Blood pressure is directly related to the speed and elasticity of the heart. If a heart is working too hard to supply a body with what it needs, high blood pressure is a concern.

What Do the Numbers Mean?

Red Cross BPBlood pressure readings typically appear as fractions. The top number represents the
force at which a heart pumps blood out of the chambers. This is systolic pressure. A normal reading is less than 120, but if it is consistently higher than 129, Stage 1 of Hypertension is possible.

The second number is diastolic pressure and measures the pressure between heartbeats. An average number is less than 80 but a consistent higher reading is alarming.

Together these numbers work to paint an overall picture of heart health. If high blood pressure is uncontrolled veins, capillaries and arteries may be damaged and lead to heart attacks or strokes.

Preventive Measures

The only way to diagnose high blood pressure is to see a doctor. There is no “one size fits all” symptoms to indicate something is wrong. High blood pressure symptoms could include dizziness, continual headaches or sleeping difficulty. The only sign realistically evaluated is a risk factor. Certain people genetically have a higher risk of developing high blood pressure. If you experience any of the following, you may be at risk.

  1. A family history of high blood pressure.
  2. Weakening blood vessel elasticity due to age.
  3. African-Americans have a higher rate of hypertension and medication is not as successful in treatment.

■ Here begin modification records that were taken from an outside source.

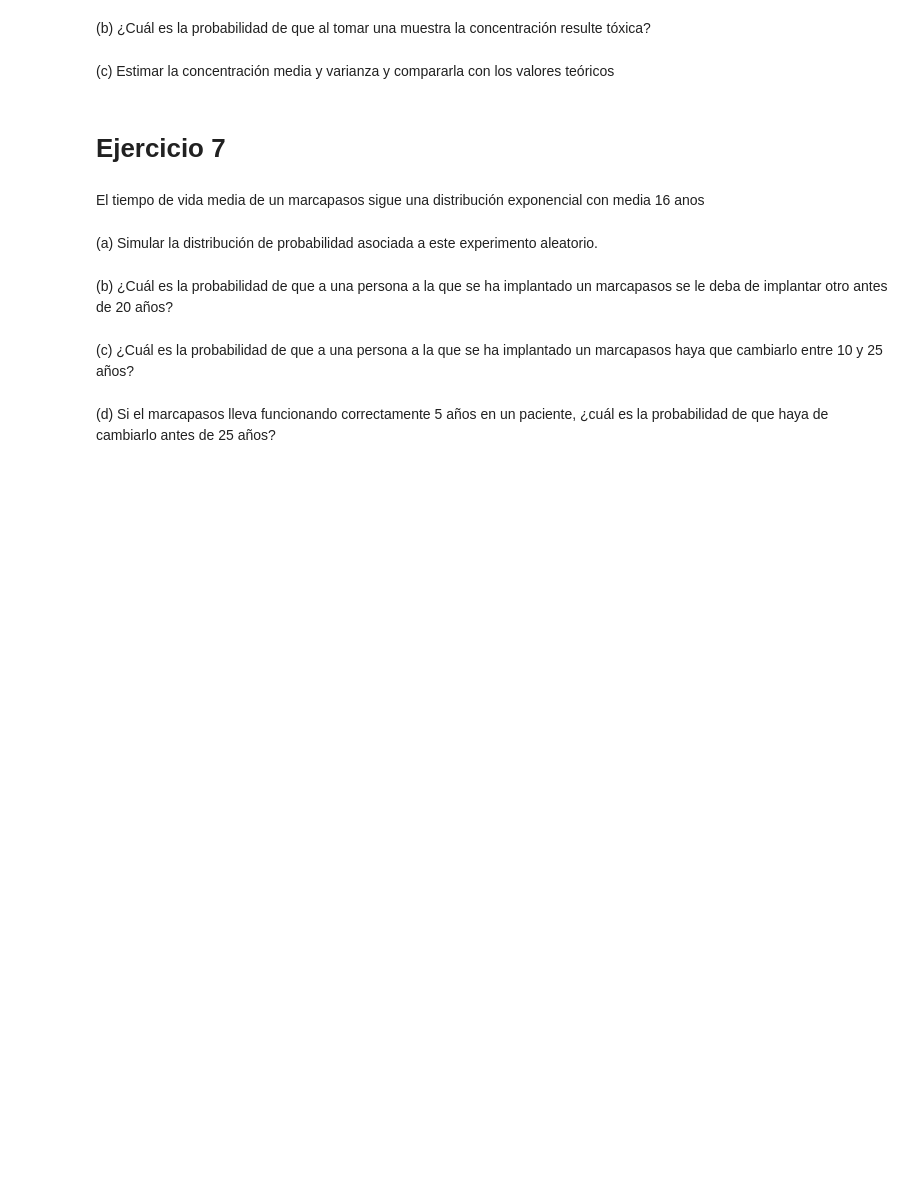
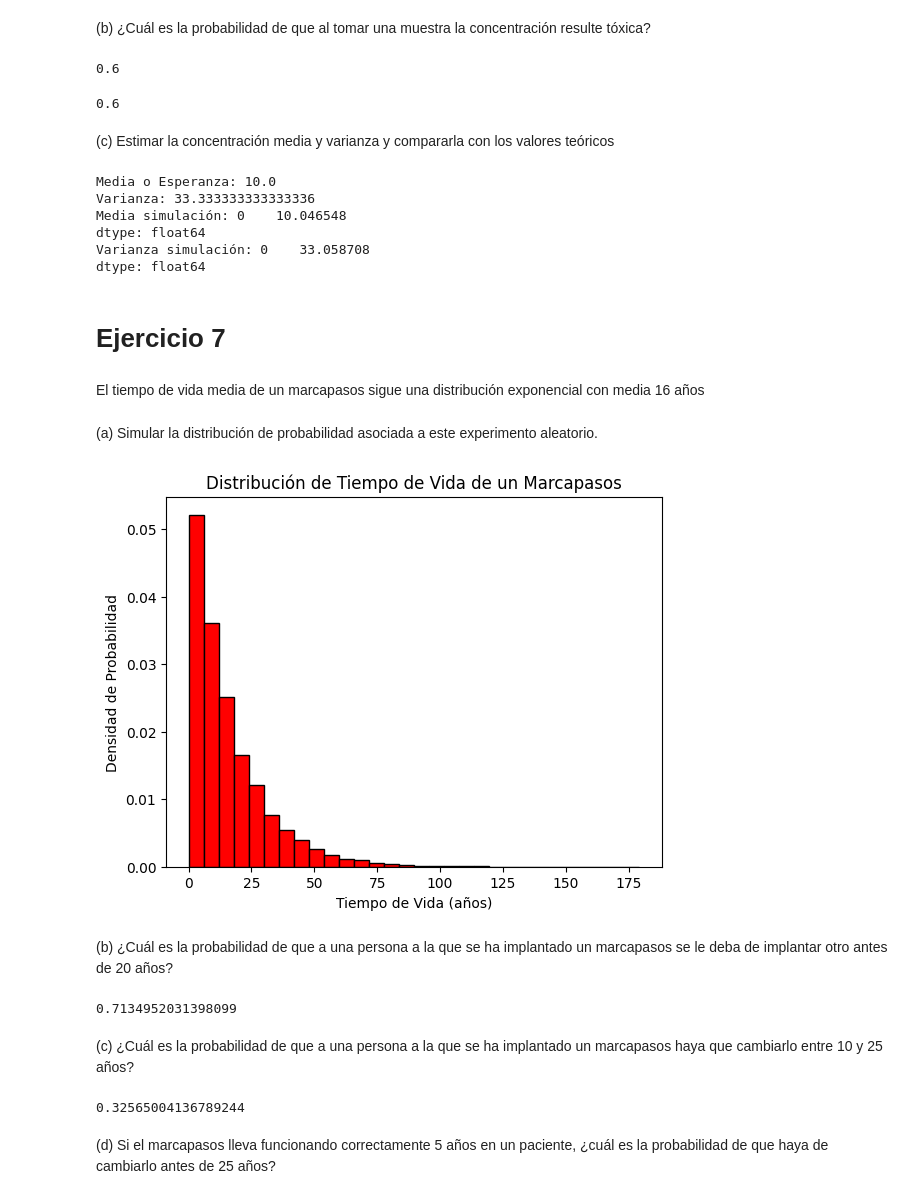
Before and after one commit to Ricardomanuel1/Maestr-a_Ciencia_de_Datos, a Jupyter notebook: ACTIVIDAD_1_Distribuciones_de_probabilidad.ipynb, the cells around one changed output. Cells and saved outputs as stored; diff of their text form; code cells hidden in the pictures; blank space fills up the shorter version.

```diff
--- a/ACTIVIDAD_1_Distribuciones_de_probabilidad.ipynb
+++ b/ACTIVIDAD_1_Distribuciones_de_probabilidad.ipynb
@@ -205,4 +239,15 @@ concentración se considera tóxica a partir de 8 millones.
 # %% [markdown]
 (b) ¿Cuál es la probabilidad de que al tomar una muestra la concentración resulte tóxica?
+# %%
+#P(X>8)
+P=(20-8)/(20-0)
+print(P)
+# %% [output]
+0.6
+# %%
+#P(X>8)=1-P(X<=8)
+1-stats.uniform.cdf(8,0,20)
+# %% [output]
+0.6
 # %% [markdown]
 (c) Estimar la concentración media y varianza y compararla con los valores teóricos
@@ -209,13 +258,52 @@ concentración se considera tóxica a partir de 8 millones.
+# %%
+print('Media o Esperanza:',(a+b)/2)
+print('Varianza:',(b-a)**2/12)
+print('Media simulación:',data_X.mean())
+print('Varianza simulación:',data_X.var())
+# %% [output]
+Media o Esperanza: 10.0
+Varianza: 33.333333333333336
+Media simulación: 0    10.046548
+dtype: float64
+Varianza simulación: 0    33.058708
+dtype: float64
 # %% [markdown]
 # Ejercicio 7
 # %% [markdown]
-El tiempo de vida media de un marcapasos sigue una distribución exponencial con media 16 anos
+El tiempo de vida media de un marcapasos sigue una distribución exponencial con media 16 años
 # %% [markdown]
  (a) Simular la distribución de probabilidad asociada a este experimento aleatorio.
+# %%
+num_simu = 10000
+media=16
+# Generar muestras aleatorias de una distribución exponencial
+muestras = np.random.exponential(scale=media, size=num_simu)
+
+# Graficar la distribución de probabilidad
+plt.hist(muestras, bins=30, density=True, color='red', edgecolor='black')
+plt.title('Distribución de Tiempo de Vida de un Marcapasos')
+plt.xlabel('Tiempo de Vida (años)')
+plt.ylabel('Densidad de Probabilidad')
+plt.show()
+# %% [output]
+[figure, added]
 # %% [markdown]
  (b) ¿Cuál es la probabilidad de que a una persona a la que se ha implantado un marcapasos se le deba de implantar otro antes de 20 años?
+# %%
+# Lambda=1/16
+# P(X<20) = cdf(20)
+stats.expon.cdf(x=20, scale=16)
+# %% [output]
+0.7134952031398099
 # %% [markdown]
 (c) ¿Cuál es la probabilidad de que a una persona a la que se ha implantado un marcapasos haya que cambiarlo entre 10 y 25 años?
+# %%
+# Nos piden P(10<=X<=25)
+# P(10<=X<=25) = P(X<=25) - P(X<=10)
+# P(10<X<=25) =  cdf(25) - cdf(10)
+stats.expon.cdf(x=25, scale=16) - stats.expon.cdf(x=10, scale=16)
+# %% [output]
+0.32565004136789244
 # %% [markdown]
 (d) Si el marcapasos lleva funcionando correctamente 5
 años en un paciente, ¿cuál es la probabilidad de que haya de cambiarlo antes de 25 años?
```
Also changed, not shown: parts of 13 cells of this notebook.
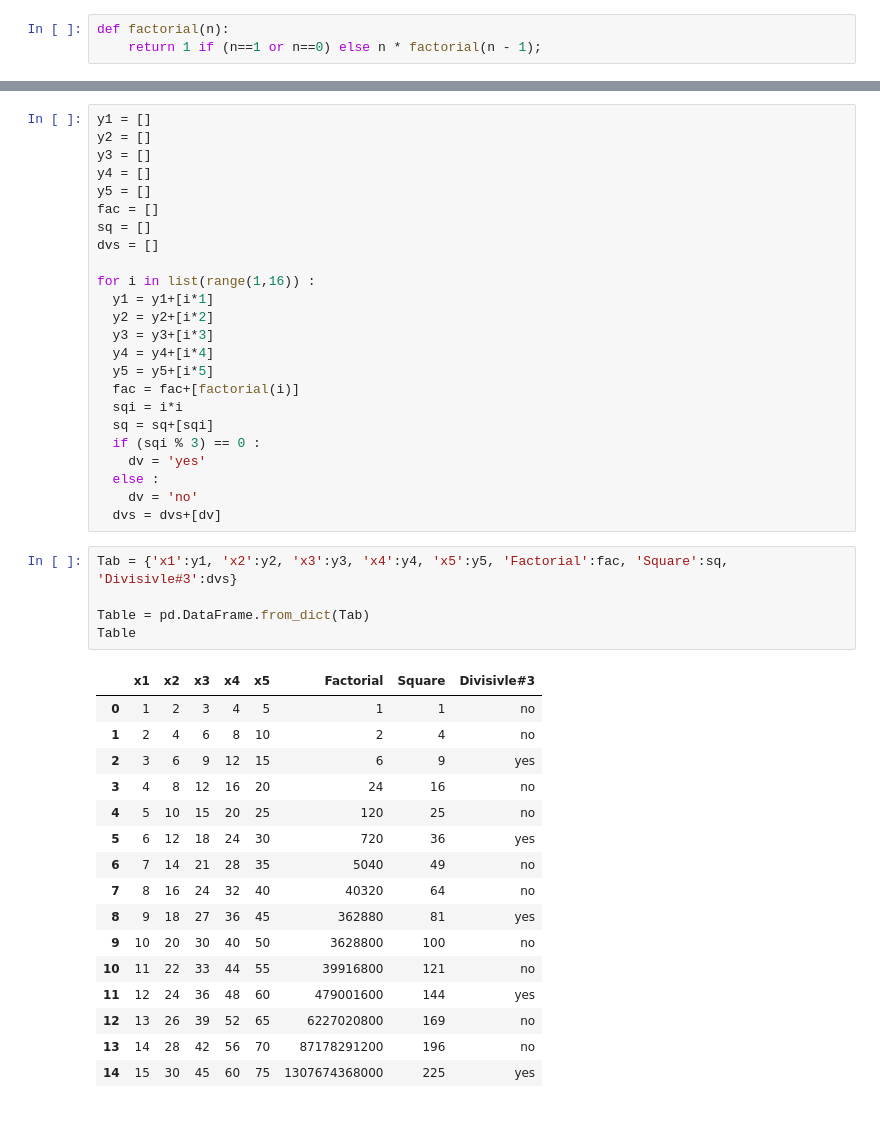
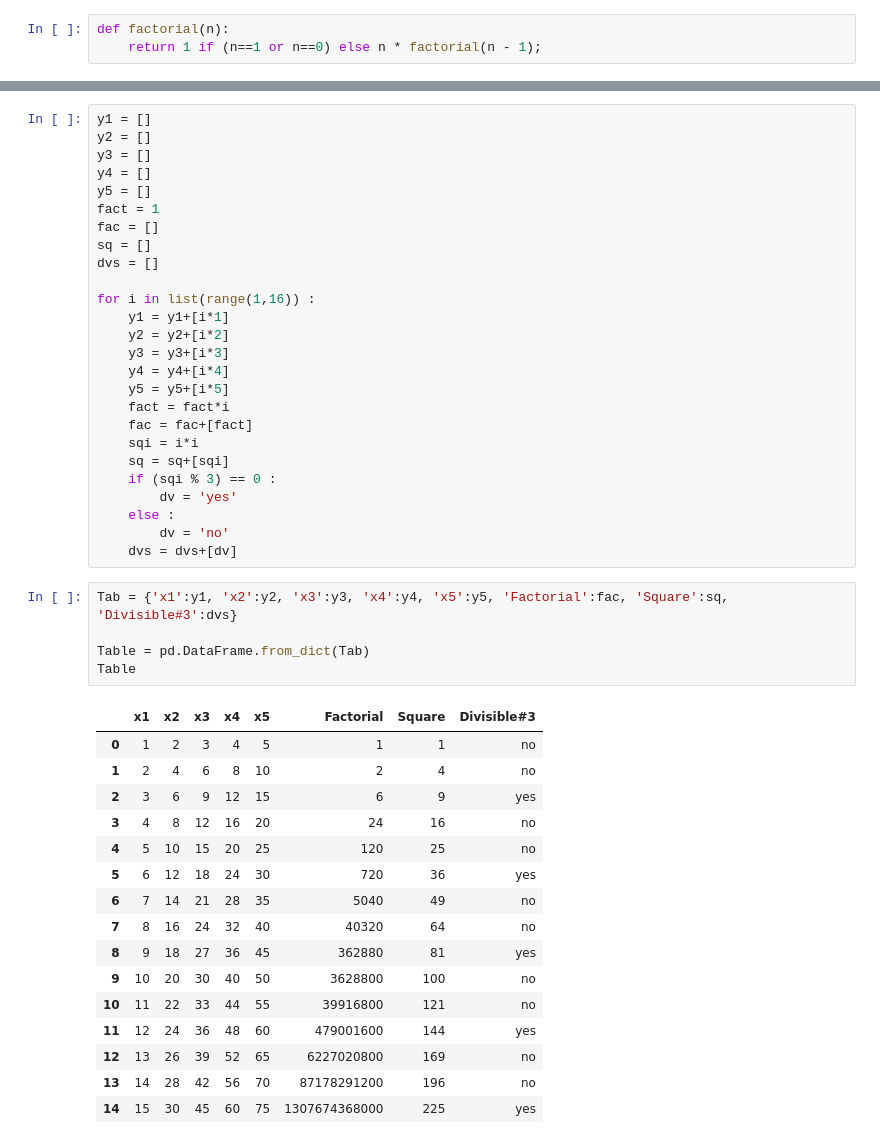
Before and after one commit to NahataiTep/DPDM65, a Jupyter notebook: pre_processing.ipynb, the cells around one changed output, grey strips where cells are left out. Drawn from its saved outputs; the diff is of its cells as text.

```diff
--- a/pre_processing.ipynb
+++ b/pre_processing.ipynb
@@ -1066,31 +1068,33 @@ y2 = []
 y3 = []
 y4 = []
 y5 = []
+fact = 1
 fac = []
 sq = []
 dvs = []
 
 for i in list(range(1,16)) :
-  y1 = y1+[i*1]
-  y2 = y2+[i*2]
-  y3 = y3+[i*3]
-  y4 = y4+[i*4]
-  y5 = y5+[i*5]
-  fac = fac+[factorial(i)]
-  sqi = i*i
-  sq = sq+[sqi]
-  if (sqi % 3) == 0 :
-    dv = 'yes'
-  else :
-    dv = 'no'
-  dvs = dvs+[dv]
+    y1 = y1+[i*1]
+    y2 = y2+[i*2]
+    y3 = y3+[i*3]
+    y4 = y4+[i*4]
+    y5 = y5+[i*5]
+    fact = fact*i
+    fac = fac+[fact]
+    sqi = i*i
+    sq = sq+[sqi]
+    if (sqi % 3) == 0 :
+        dv = 'yes'
+    else :
+        dv = 'no'
+    dvs = dvs+[dv]
 # %%
-Tab = {'x1':y1, 'x2':y2, 'x3':y3, 'x4':y4, 'x5':y5, 'Factorial':fac, 'Square':sq, 'Divisivle#3':dvs}
+Tab = {'x1':y1, 'x2':y2, 'x3':y3, 'x4':y4, 'x5':y5, 'Factorial':fac, 'Square':sq, 'Divisible#3':dvs}
 
 Table = pd.DataFrame.from_dict(Tab)
 Table
 # %% [output]
-|  | x1 | x2 | x3 | x4 | x5 | Factorial | Square | Divisivle#3 |
+|  | x1 | x2 | x3 | x4 | x5 | Factorial | Square | Divisible#3 |
 | 0 | 1 | 2 | 3 | 4 | 5 | 1 | 1 | no |
 | 1 | 2 | 4 | 6 | 8 | 10 | 2 | 4 | no |
 | 2 | 3 | 6 | 9 | 12 | 15 | 6 | 9 | yes |
```
Also changed, not shown: parts of 6 cells of this notebook.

What You Should Do

In addition to having your blood pressure controlled by medication, there are preventative measures to do by yourself to be on the right track for heart health.

    • Eat healthy

The USDA encourages balanced eating. Fats and oils should be used sparingly. Focus on fruits and vegetables. Choose healthy grains, fat-free milk, unprocessed cheese, and yogurt. Have protein such as eggs, chicken or fish, every day.

    • Reduce sodium

Processed foods such as some cheeses, deli meats, and most boxed meals are notoriously high in sodium. Read labels. You may be surprised by the sodium contents. Avoid adding salt to food prepared at home or served in restaurants. Try using herbs to enhance flavor. Your heart will thank you.

    • Reduce stress

Chronic stress is hard on your health. It is best to handle stressful situations as calmly as possible. Focus on the issue, decide which elements are controllable and develop a plan. Determine what is enjoyable, do it and relax. Compile a list of all you are grateful for in life. It is important to not lock in your stress.

    • Exercise

Being active and keeping your blood moving has been scientifically proven to reduce high blood pressure. Exercising thirty minutes a day is what is recommended. Walking is the best exercise. Losing weight with a controlled diet also assists in lowering blood pressure.

    • Bad Habits

If you smoke or drink several alcoholic drinks per day, it is time to consider cutting back or quitting altogether. Smoking is definitely detrimental to health, however, alcohol in moderation (1 drink a day) may even have benefits for a healthy heart.

Community Support

A change in health is challenging and requires lifestyle changes. Eating healthier, exercising and minimizing stress may require a change in your daily routine. Bridge to Better Living understands the confusion accompanying a new health diagnosis. They are your best choice when considering a move to a better lifestyle.

Bridge to Better Living provides a fully trained staff steeped in health experience. They are confident they have the answers to your questions or concerns.  Call us at 402-802-3301 to schedule a consultation now.